AKIHIRO SANO, Nikkei staff writer
ATHENS — Greece wants to deepen its relations with Asian nations. But its deputy prime minister says that with China flexing its financial muscle in the region, the cash-strapped country faces a delicate balancing act.
China is among the countries Greece wants a closer relationship with. But Greece is also keen to build stronger ties with Japan, India and other Asian countries, Deputy Prime Minister Yannis Dragasakis told the Nikkei Asian Review.
“We do not want to have a one-sided unique relation,” Dragasakis said. “We understand our policies to try to find ways to have close relations with all Asia — Japan, China, India.”
Greece’s port of Piraeus is key to China’s Belt and Road Initiative, meant to link Asia and Europe by land and sea. In 2016, Cosco Shipping Holdings, China’s state-owned shipping giant, acquired a company that operates the port, the biggest in Greece. China has been on an investment spree in Greece ever since.
But Dragasakis’ remarks suggest that Greece, which was brought to its knees by a debt crisis triggered by the 2008 global financial crisis, does not want to become too dependent on China, which has been investing in infrastructure throughout Europe over the past few years. In part, Greece’s concerns of China’s growing influence in the region reflect those of the European Union.
The financial crisis exposed structural problems in the Greek economy that led to a severe credit crunch in the country. The EU and International Monetary Fund subsequently came through with a bailout. Greece hopes to exit the bailout program after it secures the last tranche in August, having gone through a decade of austerity and belt-tightening that has inflicted much hardship on its people.
Dragasakis said that Greece plans to build a cash buffer of up to 20 billion euros in anticipation of further financial turbulence and ahead of the bailout expiry. He said Greece will secure 9 billion euros through loans from the eurozone and the rest through the issuancce of government bonds, the details of which will be announced this month.
China has swooped down in recent years to buy Greek assets. For example, state-owned State Grid Corp. acquired a 24% stake in Greece’s state-run power grid operator ADMIE in 2017, and Chinese conglomerate Fosun International is participating in a consortium of investors from Greece and Abu Dhabi in backing a redevelopment project outside Athens.
Dragasakis said the Piraeus port has seen an increase in the volume of cargo handled but that it is too early for an evaluation of the impact of Cosco’s investment.
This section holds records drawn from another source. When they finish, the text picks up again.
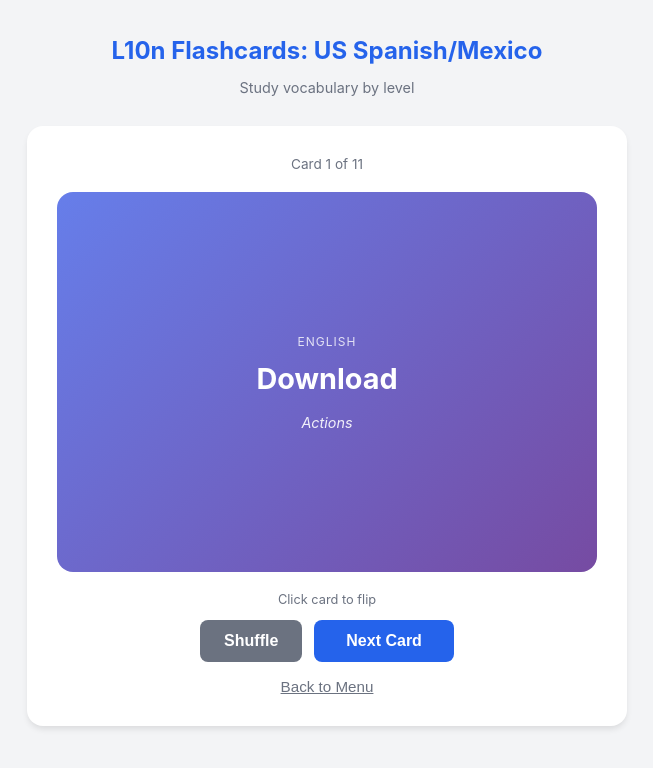
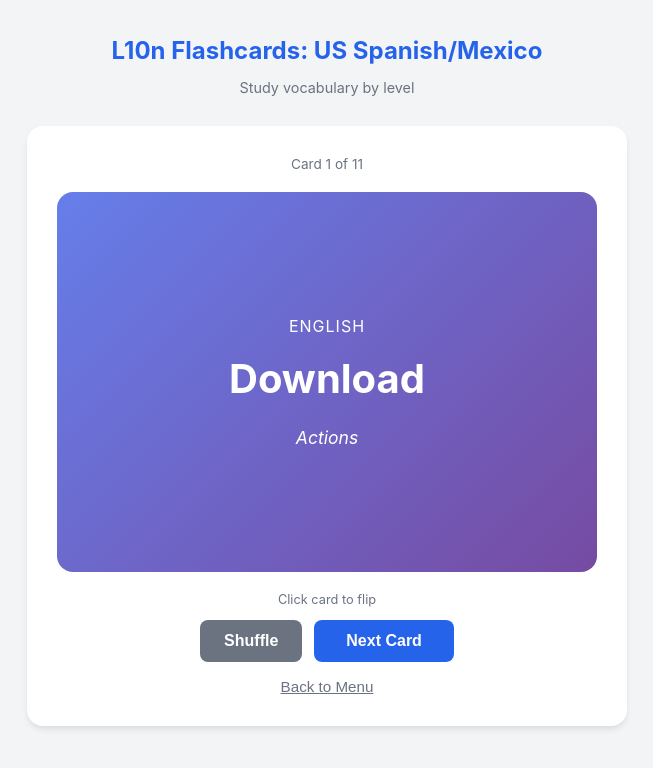
Before and after one commit to ashleysally00/es-mx-ui-quiz, a plain HTML site: page flashcards.html in a window 1280 px wide. Both pictures are taken after a click on the button 640 px from the left and 198 px from the top of the page. Shown: the whole page, without its empty margins (313-966 px from the left). Drawn offline with Linux system fonts and the light colour scheme.

Commit message:
Update font sizes and styles in flashcards.html
Increased font sizes and adjusted margins and opacity for better visibility.

```diff
--- a/flashcards.html
+++ b/flashcards.html
@@ -127,25 +127,25 @@
         }
 
         .card-side {
-            font-size: 1.8rem;
+            font-size: 2.5rem;
             font-weight: 700;
             text-align: center;
             line-height: 1.4;
         }
 
         .card-hint {
-            font-size: 0.9rem;
-            margin-top: 15px;
-            opacity: 0.9;
+            font-size: 1.1rem;
+            margin-top: 20px;
+            opacity: 1;
             font-style: italic;
         }
 
         .card-label {
-            font-size: 0.75rem;
+            font-size: 1rem;
             text-transform: uppercase;
             letter-spacing: 1px;
-            margin-bottom: 10px;
-            opacity: 0.8;
+            margin-bottom: 15px;
+            opacity: 1;
         }
 
         .controls {
```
According to the deputy prime minister, the government doesn’t see the port and country itself only as a transport hub but wants to establish production and processing bases that will create added value.
He said Chinese investors, including private companies, were still interested in Greek assets. “Many Chinese companies are [still] looking around,” he said.
China has called on countries in Eastern Europe and the U.K. to sign a memorandum of understanding to support its BRI. On this, Dragasakis said, “At this point we haven’t signed such an MoU with China.”
Signs of China and India tussling for power are also emerging in Greece. Dragasakis pointed to India’s GMR Infrastructure, which is helping to develop and operate an airport on the southern Greek island of Crete. The move is seen countering China’s expansionary ways.